DATA TO PROCESS>
□ □ □ □

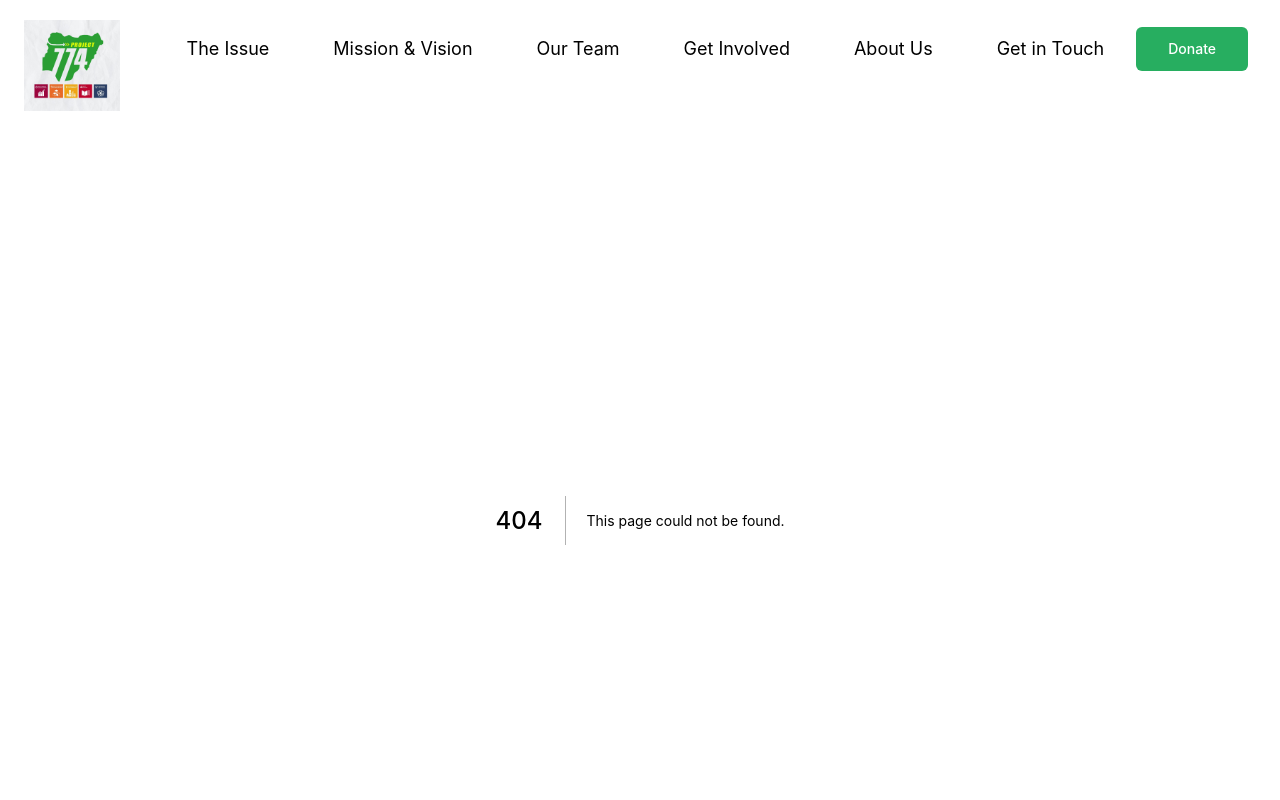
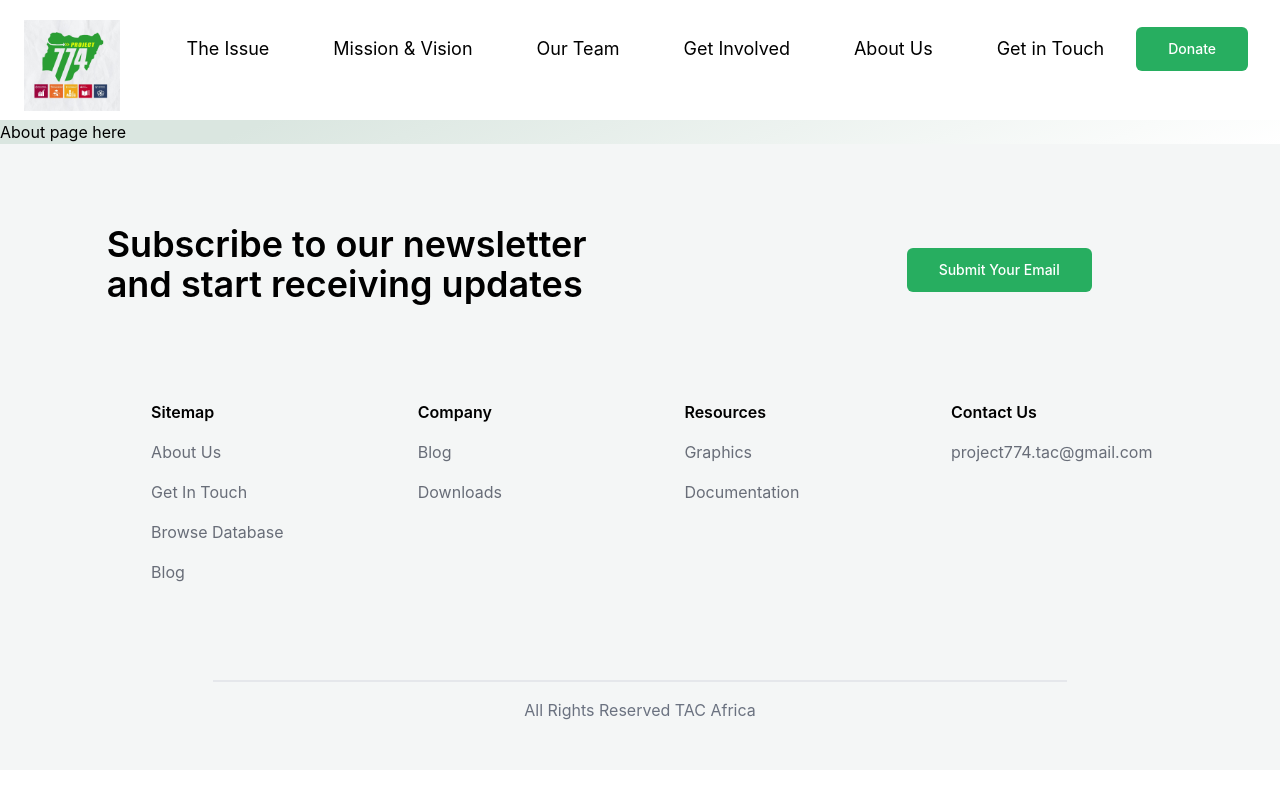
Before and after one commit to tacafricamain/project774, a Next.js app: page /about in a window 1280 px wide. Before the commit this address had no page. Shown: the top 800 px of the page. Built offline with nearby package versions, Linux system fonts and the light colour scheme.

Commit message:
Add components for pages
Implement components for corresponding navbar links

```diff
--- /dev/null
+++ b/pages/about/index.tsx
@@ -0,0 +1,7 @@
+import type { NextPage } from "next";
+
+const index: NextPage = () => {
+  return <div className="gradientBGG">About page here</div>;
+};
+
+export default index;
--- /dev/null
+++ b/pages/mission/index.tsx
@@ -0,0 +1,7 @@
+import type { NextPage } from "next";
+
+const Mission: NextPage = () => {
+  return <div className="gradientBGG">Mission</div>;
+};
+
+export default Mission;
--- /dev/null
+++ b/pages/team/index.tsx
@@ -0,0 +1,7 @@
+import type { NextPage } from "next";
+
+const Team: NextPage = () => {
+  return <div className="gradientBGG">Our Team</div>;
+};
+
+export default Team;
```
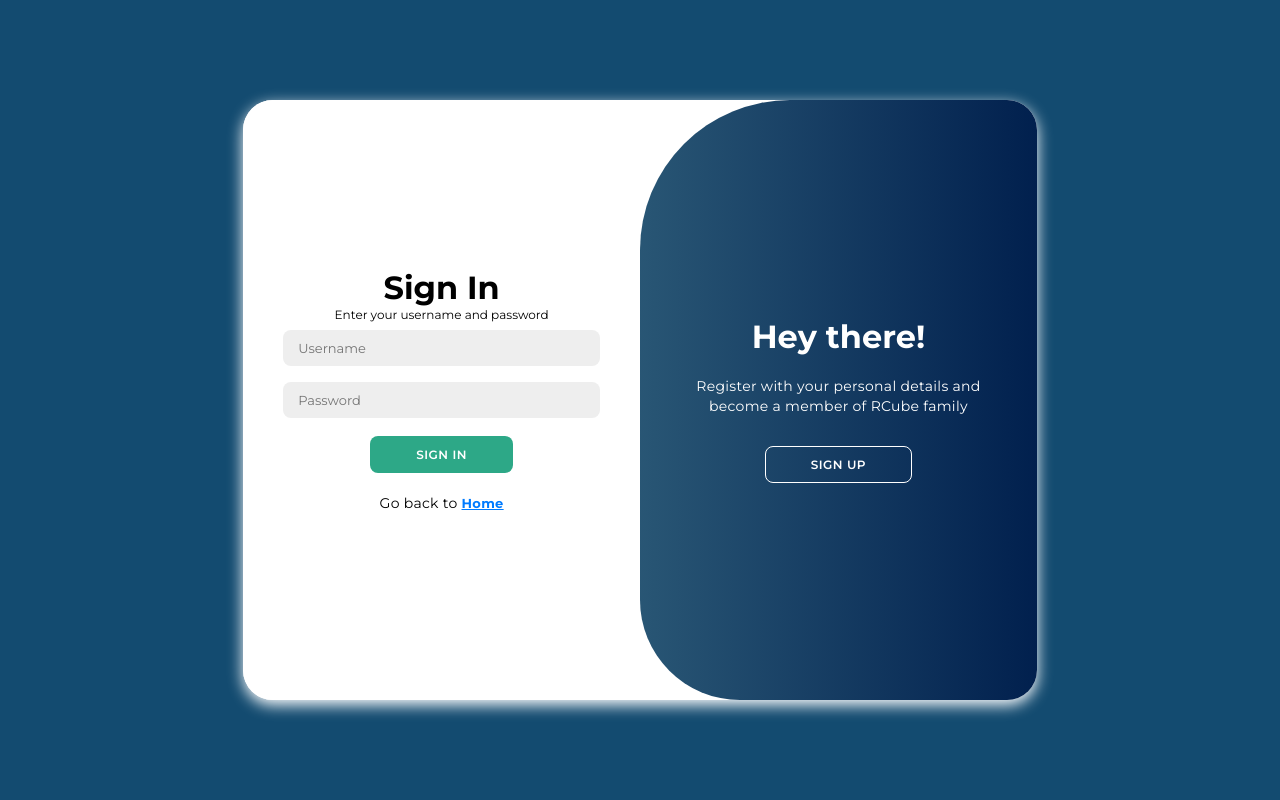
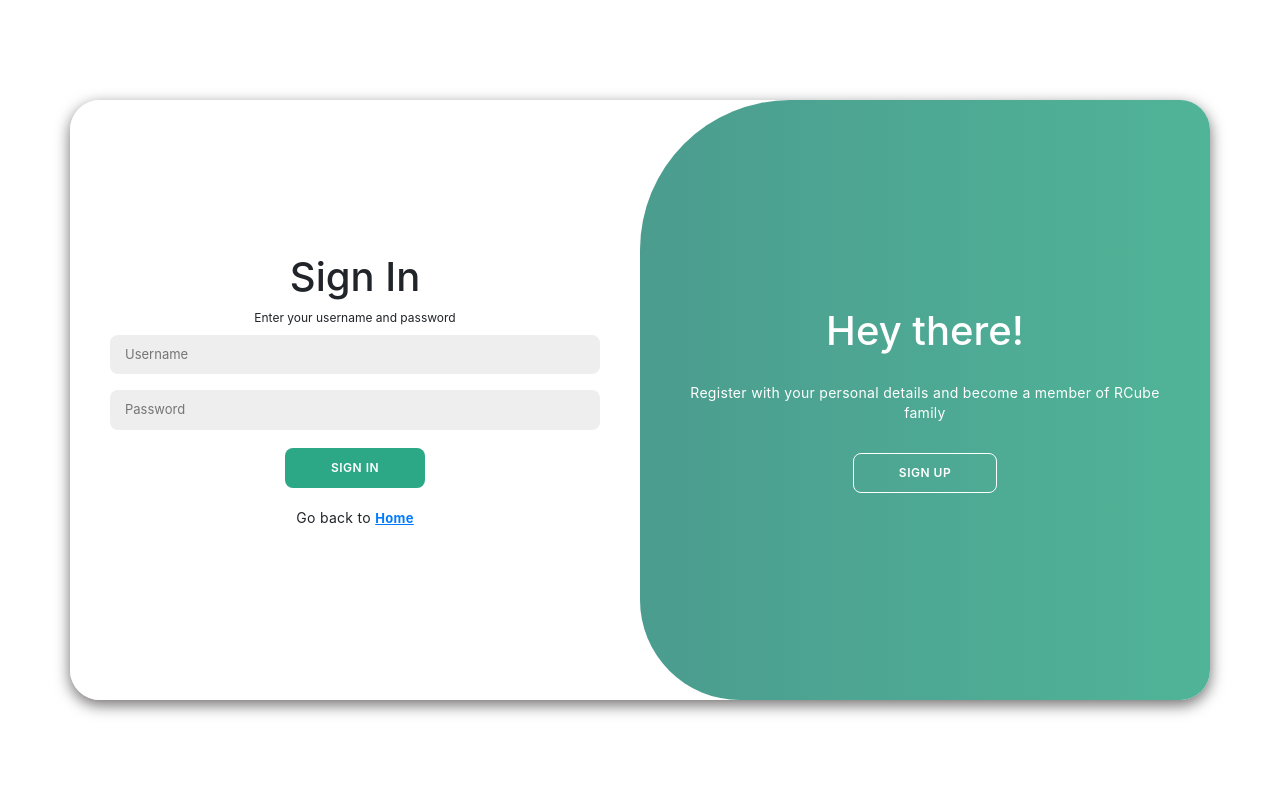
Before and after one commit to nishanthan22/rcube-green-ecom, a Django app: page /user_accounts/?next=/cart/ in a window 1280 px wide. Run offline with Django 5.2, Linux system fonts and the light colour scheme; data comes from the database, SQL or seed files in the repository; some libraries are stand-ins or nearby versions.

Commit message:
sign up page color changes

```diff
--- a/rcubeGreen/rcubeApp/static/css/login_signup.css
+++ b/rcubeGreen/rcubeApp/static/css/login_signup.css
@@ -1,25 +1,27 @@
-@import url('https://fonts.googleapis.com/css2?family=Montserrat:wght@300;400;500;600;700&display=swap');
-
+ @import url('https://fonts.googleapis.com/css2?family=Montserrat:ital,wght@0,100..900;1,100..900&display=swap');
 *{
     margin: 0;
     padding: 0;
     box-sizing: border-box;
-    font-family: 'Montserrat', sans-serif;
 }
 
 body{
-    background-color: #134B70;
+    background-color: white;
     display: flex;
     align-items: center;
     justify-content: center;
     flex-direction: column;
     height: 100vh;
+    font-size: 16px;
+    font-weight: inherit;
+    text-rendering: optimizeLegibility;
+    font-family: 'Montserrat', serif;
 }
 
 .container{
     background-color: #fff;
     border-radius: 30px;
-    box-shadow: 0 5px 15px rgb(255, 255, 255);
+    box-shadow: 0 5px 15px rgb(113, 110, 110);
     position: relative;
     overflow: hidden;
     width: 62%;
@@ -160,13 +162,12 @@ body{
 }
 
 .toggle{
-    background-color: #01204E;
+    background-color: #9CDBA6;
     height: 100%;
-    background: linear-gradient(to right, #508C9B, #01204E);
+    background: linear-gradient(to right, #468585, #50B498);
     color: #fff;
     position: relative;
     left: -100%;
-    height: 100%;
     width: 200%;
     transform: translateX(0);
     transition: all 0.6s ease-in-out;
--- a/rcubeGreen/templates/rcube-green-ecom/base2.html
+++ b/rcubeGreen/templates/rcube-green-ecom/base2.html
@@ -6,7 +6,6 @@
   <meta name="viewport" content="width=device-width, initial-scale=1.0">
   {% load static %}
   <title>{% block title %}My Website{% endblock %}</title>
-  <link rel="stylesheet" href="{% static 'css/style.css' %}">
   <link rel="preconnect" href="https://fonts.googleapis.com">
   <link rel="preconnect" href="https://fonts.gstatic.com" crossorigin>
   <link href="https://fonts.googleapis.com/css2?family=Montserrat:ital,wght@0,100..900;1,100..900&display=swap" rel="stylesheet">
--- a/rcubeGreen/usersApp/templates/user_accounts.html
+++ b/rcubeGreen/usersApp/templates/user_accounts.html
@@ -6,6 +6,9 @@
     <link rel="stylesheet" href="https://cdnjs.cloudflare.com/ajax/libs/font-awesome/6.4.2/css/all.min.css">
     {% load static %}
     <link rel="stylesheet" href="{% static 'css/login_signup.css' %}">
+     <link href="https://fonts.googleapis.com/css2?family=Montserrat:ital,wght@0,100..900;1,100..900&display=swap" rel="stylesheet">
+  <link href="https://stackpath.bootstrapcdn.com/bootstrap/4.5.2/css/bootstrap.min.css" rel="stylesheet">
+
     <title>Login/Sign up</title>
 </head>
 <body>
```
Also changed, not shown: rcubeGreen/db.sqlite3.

□ □ □ □

TO DO> Based on the records above, how many lines hold the string "width"? Answer with the number by itself.

ANSWER FOR THE TASK> 3